:: EXERCISE GOAL ::
A precise copy of the data is required, with every picture left out.

(Stored records)
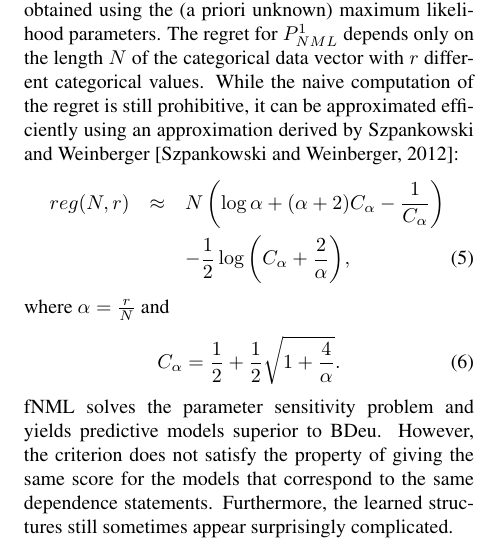
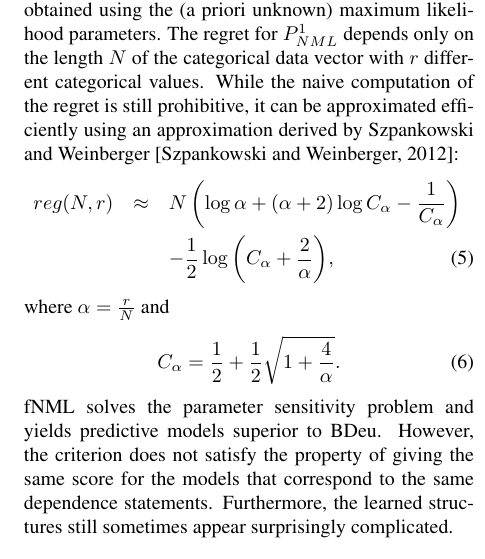
Before and after one commit to tomisilander/AISTATS2018q, a LaTeX paper (main.tex, which reads bn.tex): part of one column of page 3 of 8, cut so that both start at the same text. Compiled offline with pdfLaTeX.

Commit message:
Fix typo in approximation

```diff
--- a/bn.tex
+++ b/bn.tex
@@ -119,8 +119,8 @@ computation of the regret is still prohibitive, it can be approximated
 efficiently using an approximation derived by Szpankowski and
 Weinberger~\cite{Szpankowski2012}:
 \begin{eqnarray}
-    reg(N, r) & \approx & N\left(\log{\alpha} + (\alpha + 2)C_\alpha -
-                \frac{1}{C_\alpha}\right)\nonumber \\
+    reg(N, r) & \approx & N\left(\log{\alpha} + (\alpha + 2) \log{C_\alpha}
+                - \frac{1}{C_\alpha}\right)\nonumber \\
     && - \frac{1}{2} \log{\left(C_\alpha + \frac{2}{\alpha}\right)},
 \end{eqnarray}
 where $\alpha = \frac{r}{N}$ and
```
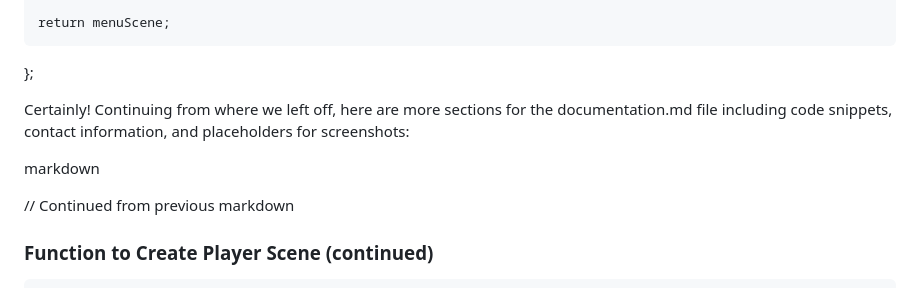
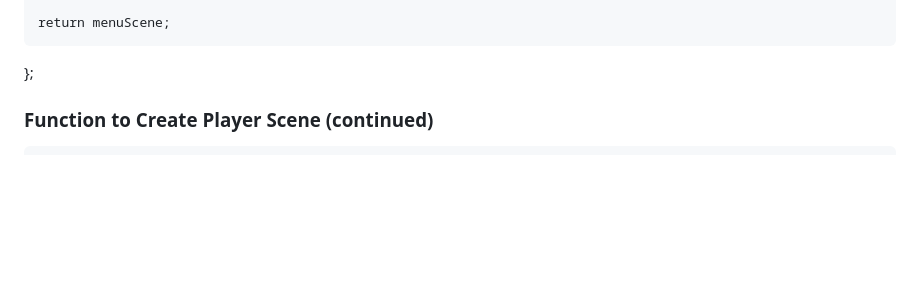
Before and after one commit to NullMK/B00381264JavaScriptFundamentalsResit, a Markdown page: B00381264JavaResit/documentation.md, the part around the change. Rendered like a GitHub page; blank space fills up the shorter version.

Commit message:
Slight documentation updates

```diff
--- a/B00381264JavaResit/documentation.md
+++ b/B00381264JavaResit/documentation.md
@@ -179,12 +179,6 @@ const createMenuScene = function () {
     return menuScene;
 };
 
-
-Certainly! Continuing from where we left off, here are more sections for the documentation.md file including code snippets, contact information, and placeholders for screenshots:
-
-markdown
-
-// Continued from previous markdown
 
 ### Function to Create Player Scene (continued)
 
```
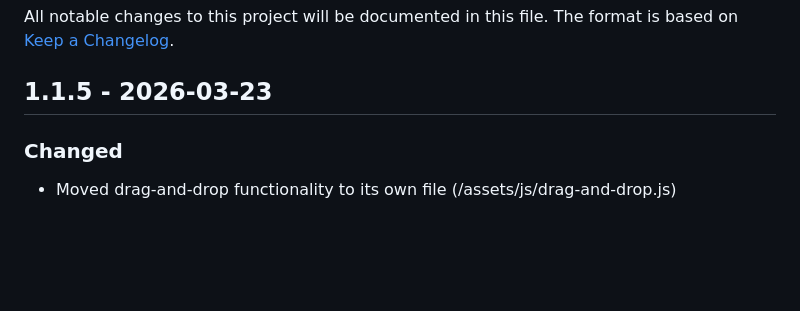
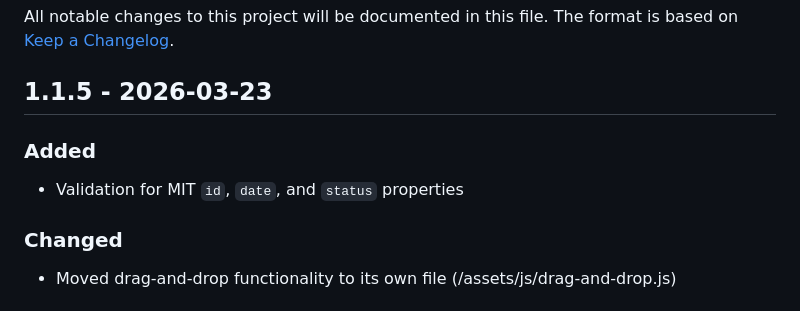
Before and after one commit to samglover/simpleMITs, a Markdown page: CHANGELOG.md, the part around the change. Rendered like a GitHub page; blank space fills up the shorter version.

```diff
--- a/CHANGELOG.md
+++ b/CHANGELOG.md
@@ -3,6 +3,9 @@
 All notable changes to this project will be documented in this file. The format is based on [Keep a Changelog](https://keepachangelog.com/en/1.0.0/).
 
 ## 1.1.5 - 2026-03-23
+
+### Added
+- Validation for MIT `id`, `date`, and `status` properties
 
 ### Changed
 - Moved drag-and-drop functionality to its own file (/assets/js/drag-and-drop.js)
```
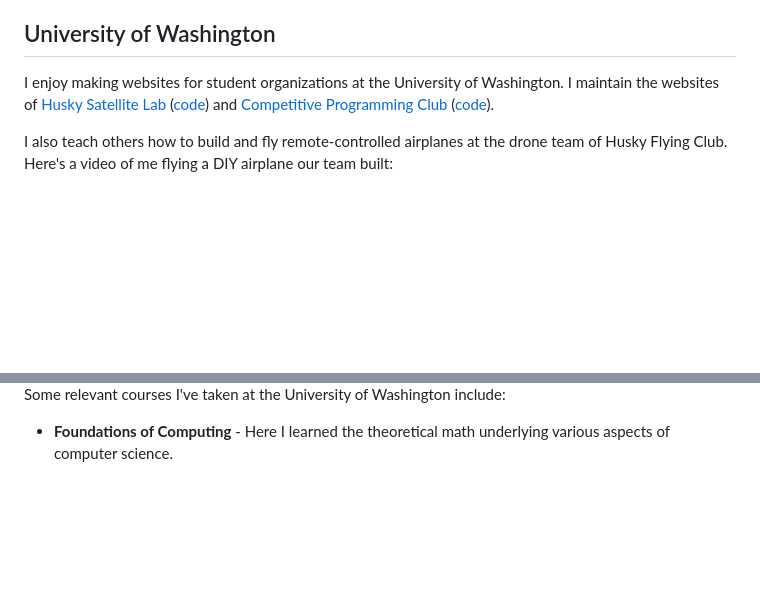
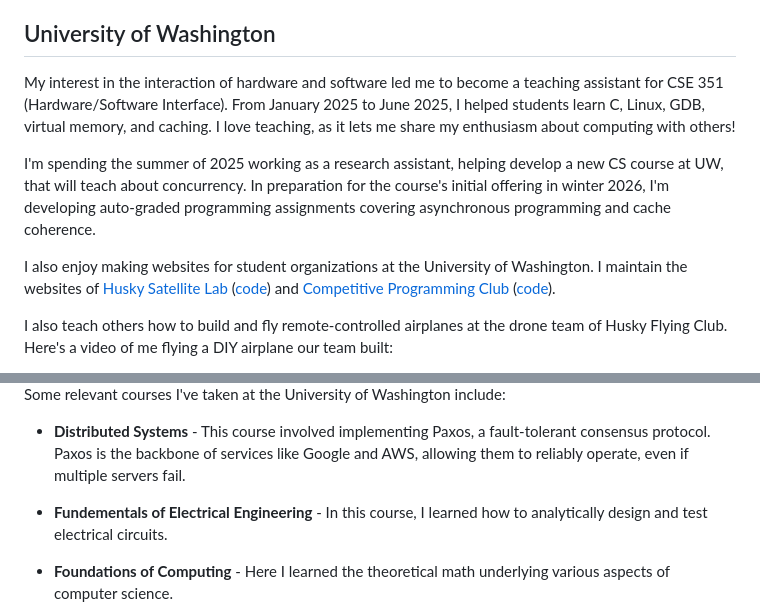
Before and after one commit to manforowicz/manforowicz.github.io, a Markdown page: src/index.md, 2 parts joined by grey strips. Rendered like a GitHub page; blank space fills up the shorter version.

Commit message:
Added TA mention

```diff
--- a/src/index.md
+++ b/src/index.md
@@ -63,7 +63,12 @@ I enjoy exploring creative radio protocols such as [WSPR](https://en.wikipedia.o
 
 ## University of Washington
 
-I enjoy making websites for student organizations at the University of Washington. I maintain the websites of [Husky Satellite Lab](https://huskysat.org/team) ([code](https://github.com/UWCubeSat/hsl-website)) and [Competitive Programming Club](https://uw-programming.netlify.app/) ([code](https://github.com/manforowicz/uwcp-site)).
+My interest in the interaction of hardware and software led me to become a teaching assistant for CSE 351 (Hardware/Software Interface). From January 2025 to June 2025, I helped students learn C, Linux, GDB, virtual memory, and caching. I love teaching, as it lets me share my enthusiasm about computing with others!
+
+I'm spending the summer of 2025 working as a research assistant, helping develop a new CS course at UW, that will teach about concurrency.
+In preparation for the course's initial offering in winter 2026, I'm developing auto-graded programming assignments covering asynchronous programming and cache coherence.
+
+I also enjoy making websites for student organizations at the University of Washington. I maintain the websites of [Husky Satellite Lab](https://huskysat.org/team) ([code](https://github.com/UWCubeSat/hsl-website)) and [Competitive Programming Club](https://uw-programming.netlify.app/) ([code](https://github.com/manforowicz/uwcp-site)).
 
 I also teach others how to build and fly remote-controlled airplanes at the drone team of Husky Flying Club. Here's a video of me flying a DIY airplane our team built:
 
@@ -77,6 +82,10 @@ And here's a video of me trying to race an FPV (first-person-view) drone.
 </video>
 
 Some relevant courses I've taken at the University of Washington include:
+
+- **Distributed Systems** - This course involved implementing Paxos, a fault-tolerant consensus protocol. Paxos is the backbone of services like Google and AWS, allowing them to reliably operate, even if multiple servers fail.
+
+- **Fundementals of Electrical Engineering** - In this course, I learned how to analytically design and test electrical circuits.
 
 - **Foundations of Computing** - Here I learned the theoretical math underlying various aspects of computer science.
 
```
Also changed, not shown: other parts of src/index.md (+2 -2 lines).
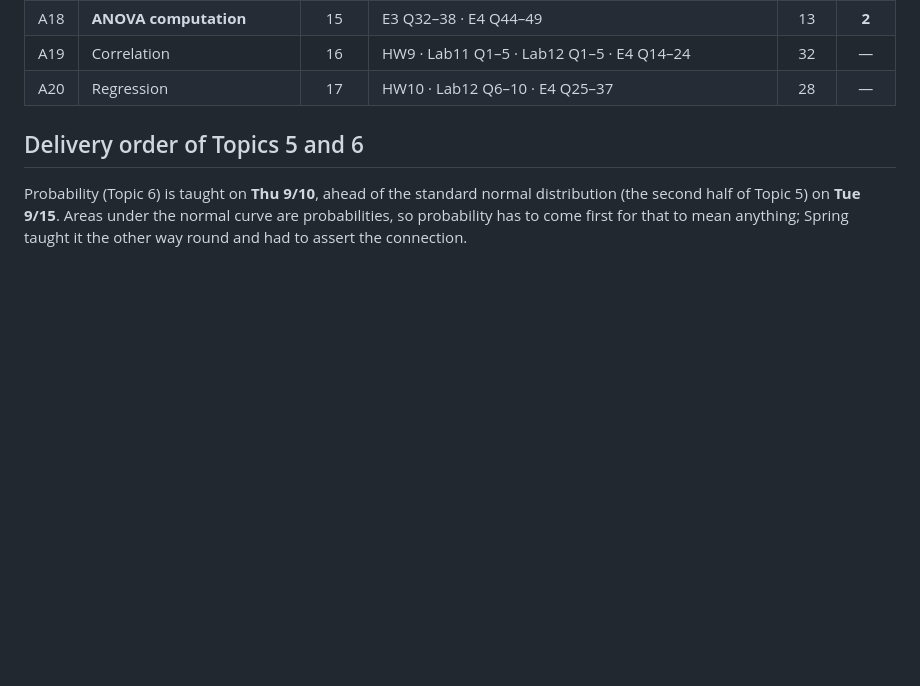
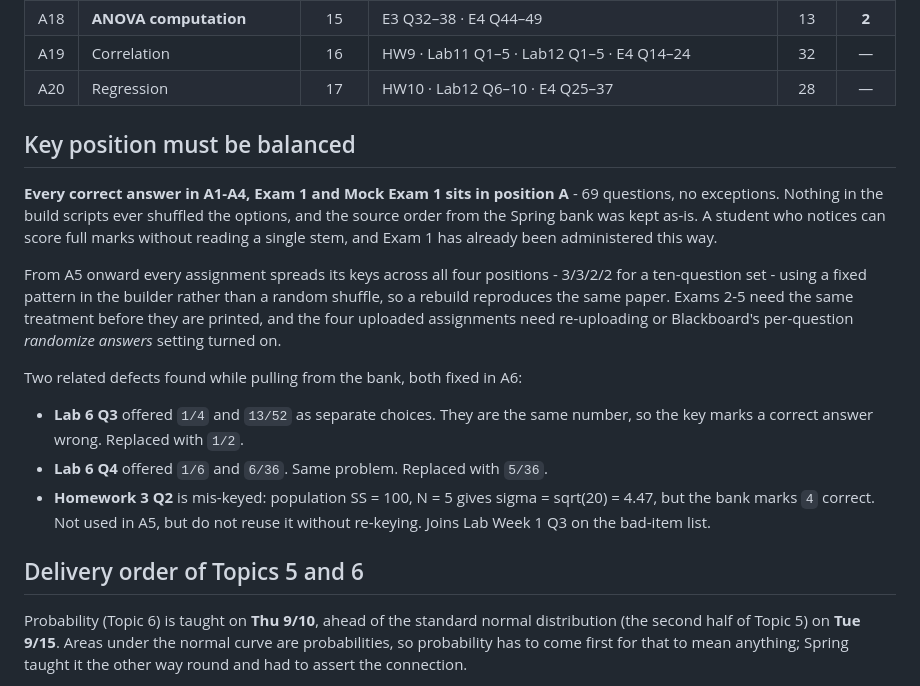
Before and after one commit to feilong/PSYC220, a Markdown page: syllabus/assignments.md, the part around the change. GitHub-like rendering; blank space fills up the shorter version.

Commit message:
Balance the key position from Assignment 5 onward
Every correct answer in A1-A4, Exam 1 and Mock Exam 1 is in position A --
69 questions, no exceptions -- because nothing ever shuffled the options
and the Spring bank's order was kept as-is. A student who notices scores
full marks without reading a stem.

A5 and A6 spread their keys 3/3/2/2 across the four positions using a
fixed pattern rather than a random shuffle, so rebuilding reproduces the
same paper. Records that Exams 2-5 need the same before printing, and
that the uploaded assignments need re-uploading or Blackboard's
randomize-answers setting.

Also records two Lab 6 items whose option lists contained the same value
twice (1/4 with 13/52, 1/6 with 6/36), which mark a correct answer wrong,
and a mis-keyed Homework 3 item.

Co-Authored-By: Claude Opus 5 <noreply@anthropic.com>

```diff
--- a/syllabus/assignments.md
+++ b/syllabus/assignments.md
@@ -127,6 +127,30 @@ Spring exams 1–4.
 | A18 | **ANOVA computation** | 15 | E3 Q32–38 · E4 Q44–49 | 13 | **2** |
 | A19 | Correlation | 16 | HW9 · Lab11 Q1–5 · Lab12 Q1–5 · E4 Q14–24 | 32 | — |
 | A20 | Regression | 17 | HW10 · Lab12 Q6–10 · E4 Q25–37 | 28 | — |
+
+## Key position must be balanced
+
+**Every correct answer in A1-A4, Exam 1 and Mock Exam 1 sits in position A** -
+69 questions, no exceptions. Nothing in the build scripts ever shuffled the
+options, and the source order from the Spring bank was kept as-is. A student who
+notices can score full marks without reading a single stem, and Exam 1 has
+already been administered this way.
+
+From A5 onward every assignment spreads its keys across all four positions -
+3/3/2/2 for a ten-question set - using a fixed pattern in the builder rather
+than a random shuffle, so a rebuild reproduces the same paper. Exams 2-5 need
+the same treatment before they are printed, and the four uploaded assignments
+need re-uploading or Blackboard's per-question *randomize answers* setting
+turned on.
+
+Two related defects found while pulling from the bank, both fixed in A6:
+
+- **Lab 6 Q3** offered `1/4` and `13/52` as separate choices. They are the same
+  number, so the key marks a correct answer wrong. Replaced with `1/2`.
+- **Lab 6 Q4** offered `1/6` and `6/36`. Same problem. Replaced with `5/36`.
+- **Homework 3 Q2** is mis-keyed: population SS = 100, N = 5 gives
+  sigma = sqrt(20) = 4.47, but the bank marks `4` correct. Not used in A5, but
+  do not reuse it without re-keying. Joins Lab Week 1 Q3 on the bad-item list.
 
 ## Delivery order of Topics 5 and 6
 
```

:: OUTPUT BELOW ::
Before and after one commit to tomisilander/AISTATS2018q, a LaTeX paper (main.tex, which reads bn.tex): part of one column of page 3 of 8, cut so that both start at the same text. Compiled offline with pdfLaTeX.

Commit message:
Fix typo in approximation

```diff
--- a/bn.tex
+++ b/bn.tex
@@ -119,8 +119,8 @@ computation of the regret is still prohibitive, it can be approximated
 efficiently using an approximation derived by Szpankowski and
 Weinberger~\cite{Szpankowski2012}:
 \begin{eqnarray}
-    reg(N, r) & \approx & N\left(\log{\alpha} + (\alpha + 2)C_\alpha -
-                \frac{1}{C_\alpha}\right)\nonumber \\
+    reg(N, r) & \approx & N\left(\log{\alpha} + (\alpha + 2) \log{C_\alpha}
+                - \frac{1}{C_\alpha}\right)\nonumber \\
     && - \frac{1}{2} \log{\left(C_\alpha + \frac{2}{\alpha}\right)},
 \end{eqnarray}
 where $\alpha = \frac{r}{N}$ and
```
Before and after one commit to NullMK/B00381264JavaScriptFundamentalsResit, a Markdown page: B00381264JavaResit/documentation.md, the part around the change. Rendered like a GitHub page; blank space fills up the shorter version.

Commit message:
Slight documentation updates

```diff
--- a/B00381264JavaResit/documentation.md
+++ b/B00381264JavaResit/documentation.md
@@ -179,12 +179,6 @@ const createMenuScene = function () {
     return menuScene;
 };
 
-
-Certainly! Continuing from where we left off, here are more sections for the documentation.md file including code snippets, contact information, and placeholders for screenshots:
-
-markdown
-
-// Continued from previous markdown
 
 ### Function to Create Player Scene (continued)
 
```
Before and after one commit to samglover/simpleMITs, a Markdown page: CHANGELOG.md, the part around the change. Rendered like a GitHub page; blank space fills up the shorter version.

```diff
--- a/CHANGELOG.md
+++ b/CHANGELOG.md
@@ -3,6 +3,9 @@
 All notable changes to this project will be documented in this file. The format is based on [Keep a Changelog](https://keepachangelog.com/en/1.0.0/).
 
 ## 1.1.5 - 2026-03-23
+
+### Added
+- Validation for MIT `id`, `date`, and `status` properties
 
 ### Changed
 - Moved drag-and-drop functionality to its own file (/assets/js/drag-and-drop.js)
```
Before and after one commit to manforowicz/manforowicz.github.io, a Markdown page: src/index.md, 2 parts joined by grey strips. Rendered like a GitHub page; blank space fills up the shorter version.

Commit message:
Added TA mention

```diff
--- a/src/index.md
+++ b/src/index.md
@@ -63,7 +63,12 @@ I enjoy exploring creative radio protocols such as [WSPR](https://en.wikipedia.o
 
 ## University of Washington
 
-I enjoy making websites for student organizations at the University of Washington. I maintain the websites of [Husky Satellite Lab](https://huskysat.org/team) ([code](https://github.com/UWCubeSat/hsl-website)) and [Competitive Programming Club](https://uw-programming.netlify.app/) ([code](https://github.com/manforowicz/uwcp-site)).
+My interest in the interaction of hardware and software led me to become a teaching assistant for CSE 351 (Hardware/Software Interface). From January 2025 to June 2025, I helped students learn C, Linux, GDB, virtual memory, and caching. I love teaching, as it lets me share my enthusiasm about computing with others!
+
+I'm spending the summer of 2025 working as a research assistant, helping develop a new CS course at UW, that will teach about concurrency.
+In preparation for the course's initial offering in winter 2026, I'm developing auto-graded programming assignments covering asynchronous programming and cache coherence.
+
+I also enjoy making websites for student organizations at the University of Washington. I maintain the websites of [Husky Satellite Lab](https://huskysat.org/team) ([code](https://github.com/UWCubeSat/hsl-website)) and [Competitive Programming Club](https://uw-programming.netlify.app/) ([code](https://github.com/manforowicz/uwcp-site)).
 
 I also teach others how to build and fly remote-controlled airplanes at the drone team of Husky Flying Club. Here's a video of me flying a DIY airplane our team built:
 
@@ -77,6 +82,10 @@ And here's a video of me trying to race an FPV (first-person-view) drone.
 </video>
 
 Some relevant courses I've taken at the University of Washington include:
+
+- **Distributed Systems** - This course involved implementing Paxos, a fault-tolerant consensus protocol. Paxos is the backbone of services like Google and AWS, allowing them to reliably operate, even if multiple servers fail.
+
+- **Fundementals of Electrical Engineering** - In this course, I learned how to analytically design and test electrical circuits.
 
 - **Foundations of Computing** - Here I learned the theoretical math underlying various aspects of computer science.
 
```
Also changed, not shown: other parts of src/index.md (+2 -2 lines).
Before and after one commit to feilong/PSYC220, a Markdown page: syllabus/assignments.md, the part around the change. GitHub-like rendering; blank space fills up the shorter version.

Commit message:
Balance the key position from Assignment 5 onward
Every correct answer in A1-A4, Exam 1 and Mock Exam 1 is in position A --
69 questions, no exceptions -- because nothing ever shuffled the options
and the Spring bank's order was kept as-is. A student who notices scores
full marks without reading a stem.

A5 and A6 spread their keys 3/3/2/2 across the four positions using a
fixed pattern rather than a random shuffle, so rebuilding reproduces the
same paper. Records that Exams 2-5 need the same before printing, and
that the uploaded assignments need re-uploading or Blackboard's
randomize-answers setting.

Also records two Lab 6 items whose option lists contained the same value
twice (1/4 with 13/52, 1/6 with 6/36), which mark a correct answer wrong,
and a mis-keyed Homework 3 item.

Co-Authored-By: Claude Opus 5 <noreply@anthropic.com>

```diff
--- a/syllabus/assignments.md
+++ b/syllabus/assignments.md
@@ -127,6 +127,30 @@ Spring exams 1–4.
 | A18 | **ANOVA computation** | 15 | E3 Q32–38 · E4 Q44–49 | 13 | **2** |
 | A19 | Correlation | 16 | HW9 · Lab11 Q1–5 · Lab12 Q1–5 · E4 Q14–24 | 32 | — |
 | A20 | Regression | 17 | HW10 · Lab12 Q6–10 · E4 Q25–37 | 28 | — |
+
+## Key position must be balanced
+
+**Every correct answer in A1-A4, Exam 1 and Mock Exam 1 sits in position A** -
+69 questions, no exceptions. Nothing in the build scripts ever shuffled the
+options, and the source order from the Spring bank was kept as-is. A student who
+notices can score full marks without reading a single stem, and Exam 1 has
+already been administered this way.
+
+From A5 onward every assignment spreads its keys across all four positions -
+3/3/2/2 for a ten-question set - using a fixed pattern in the builder rather
+than a random shuffle, so a rebuild reproduces the same paper. Exams 2-5 need
+the same treatment before they are printed, and the four uploaded assignments
+need re-uploading or Blackboard's per-question *randomize answers* setting
+turned on.
+
+Two related defects found while pulling from the bank, both fixed in A6:
+
+- **Lab 6 Q3** offered `1/4` and `13/52` as separate choices. They are the same
+  number, so the key marks a correct answer wrong. Replaced with `1/2`.
+- **Lab 6 Q4** offered `1/6` and `6/36`. Same problem. Replaced with `5/36`.
+- **Homework 3 Q2** is mis-keyed: population SS = 100, N = 5 gives
+  sigma = sqrt(20) = 4.47, but the bank marks `4` correct. Not used in A5, but
+  do not reuse it without re-keying. Joins Lab Week 1 Q3 on the bad-item list.
 
 ## Delivery order of Topics 5 and 6
 
```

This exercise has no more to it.